“And why is that?” Jillian says.

“Infinity is forever,” the girl says. “No one can count to it.”

“You don’t say,” Anthony says. “Aren’t you a smart girl?”

“I’m only five and a half but I know there are imaginary numbers,” the girl says. “An imaginary number is a number that doesn’t exist.”

Just behind the girl the father is still watching them, warily, his eyes moving in a semicircle from face to face. Earl scratches at the follicle in his palm and drops the figurine. The little girl springs to his feet and holds it up, triumphantly, to the light.

“It’s a unicorn!” she screeches.

“When I die I want them to get my eyes,” Jillian says, with sudden, terrible lucidity. She bends down conspiratorially towards the child. “They’ll take my corneas out and graft them onto someone else’s corneas. I have good eyes.”

The child takes one look at Jillian’s hovering, dark pupils, her bright vacant grin, and starts to wail, her fist closing tightly over the shining figurine. Other guests turn to see the commotion. Instantly her father is behind her, his protective hands resting on her shoulders, drawing her away.

“Come here, Judy,” he says to the wailing child.

“We’re so sorry,” Earl begins.

“Please accept our condolences,” says Anthony.

“He was a good man,” offers Jillian.

They are quiet on the ride home. Anthony drives, his eyes fixed on the road. Millie keeps her face turned to the window. Jillian smiles innocently into the silence. Earl picks at the follicle. It itches more than ever, spiking into his palm with the rough texture of a pine needle.

Anthony pulls up into the circle to let them out.

“Sunday, then?” he says into the rearview mirror.

“Sunday,” they agree.

Back in the condo Margaret is napping in the bedroom. He looks in at her huddled form, listens for the labored sound of her breathing. There is a long pause in between the inhales and exhales, a pause that tugs his wife ever further towards an infinite stillness. He retreats into the living room with its gentle air conditioning and open blinds, its glass display cabinet of figurines, its view of the shining lake.

Hers will be the water: early-morning sunbeams, the rustling open of a newspaper, the scrape of a deck chair, the long-legged herons wading along the shorelines. A moment in the middle of a breath.

He wants his to be quiet, on a mild sunny morning, just after breakfast, maybe. He wants to sit at the table across from Margaret first and drink instant coffee from the plain unmarked Caring Condos stoneware that feels so cool and solid in his hands. He wants the T.V. to be mute. He wants to lie down on the couch with his good blue polo on. He wants it to happen there, with the artificial lake licking at his doorstep, while he looks outside and sees those paper-winged mayflies that hatch in the morning and die at twilight. Watched over, as with the gods, by those shining legions of ruby eyes.

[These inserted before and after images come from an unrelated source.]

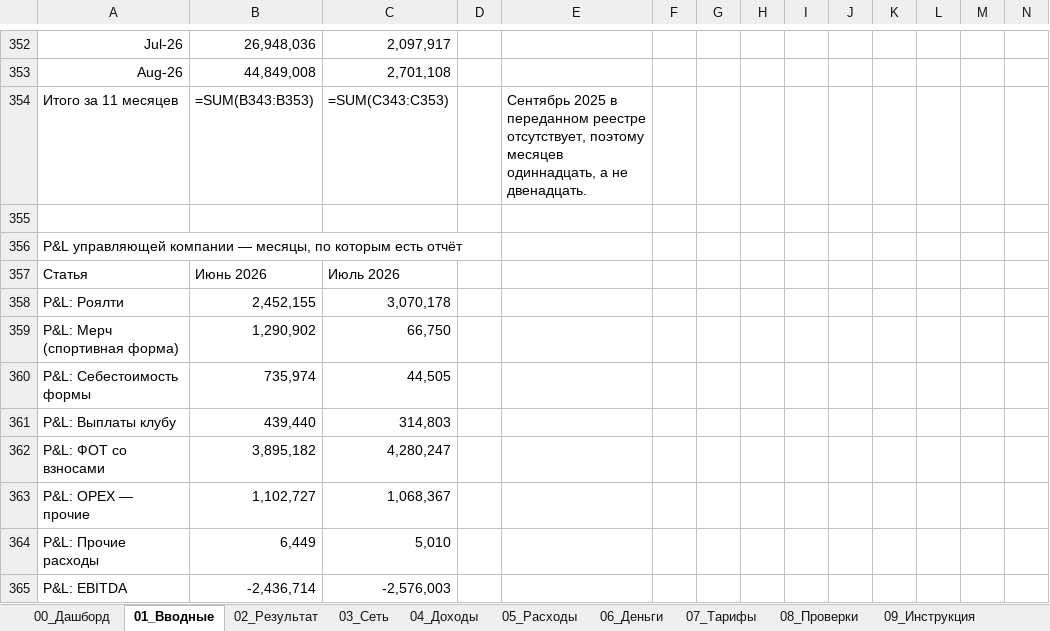
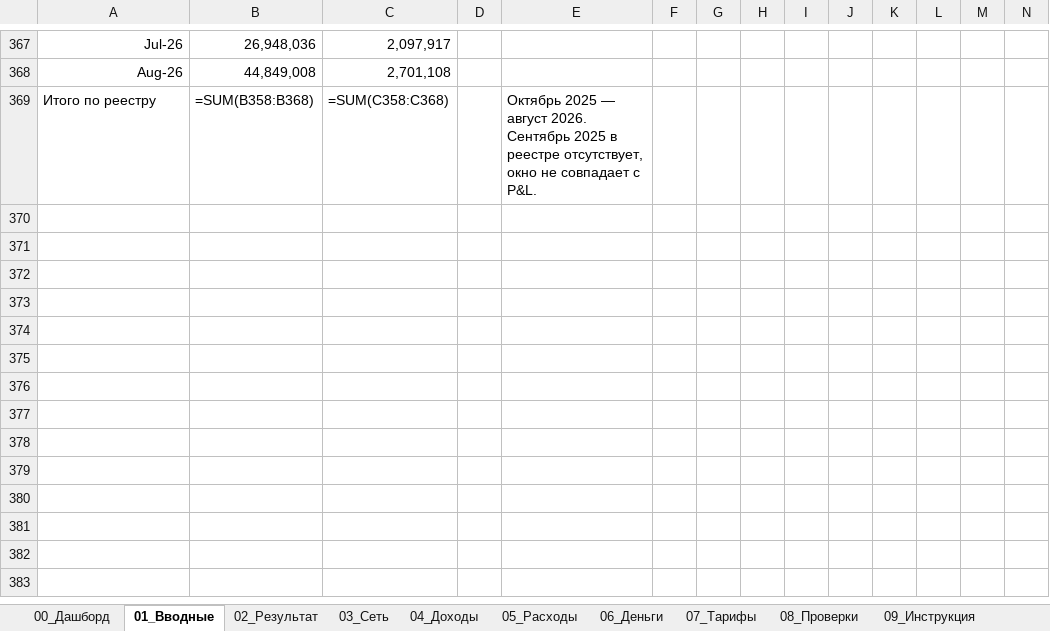
Before and after one commit to vsalenko2026/Spartak, an Excel workbook: model/Spartak_V9_0.xlsx, sheet 01_Вводные, drawn as a sheet; only a part is shown, gaps mark what is left out; values as stored, in another font and other column widths than the file's, no borders; formulas without a stored value are shown as written; removed rows and columns are numbered as before the commit, all else as after; rows hold the shown columns only; the diff covers the shown part only; the diff names each change by its address in the sheet, - before the commit and + after, or states it on an @@ line.

```diff
--- a/model/Spartak_V9_0.xlsx (sheet 01_Вводные)
+++ b/model/Spartak_V9_0.xlsx (sheet 01_Вводные)
-row 354: Итого за 11 месяцев | =SUM(B343:B353) | =SUM(C343:C353) |  | Сентябрь 2025 в переданном реестре отсутствует, поэтому месяцев одиннадцать, а не двенадцать.
-row 369: (empty)
+row 369: Итого по реестру | =SUM(B358:B368) | =SUM(C358:C368) |  | Октябрь 2025 — август 2026. Сентябрь 2025 в реестре отсутствует, окно не совпадает с P&L.
-row 356: P&L управляющей компании — месяцы, по которым есть отчёт
-row 357: Статья | Июнь 2026 | Июль 2026
-row 358: P&L: Роялти | 2,452,155 | 3,070,178
-row 359: P&L: Мерч (спортивная форма) | 1,290,902 | 66,750
-row 360: P&L: Себестоимость формы | 735,974 | 44,505
-row 361: P&L: Выплаты клубу | 439,440 | 314,803
-row 362: P&L: ФОТ со взносами | 3,895,182 | 4,280,247
-row 363: P&L: OPEX — прочие | 1,102,727 | 1,068,367
-row 364: P&L: Прочие расходы | 6,449 | 5,010
-row 365: P&L: EBITDA | -2,436,714 | -2,576,003
```
Also changed, not shown: 15 added rows and 33 edited cells elsewhere in this sheet, sheet 10_История, 5 other files.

© Barbara Barrow
[This piece was selected by Rachel Wild. Read Barbara’s interview]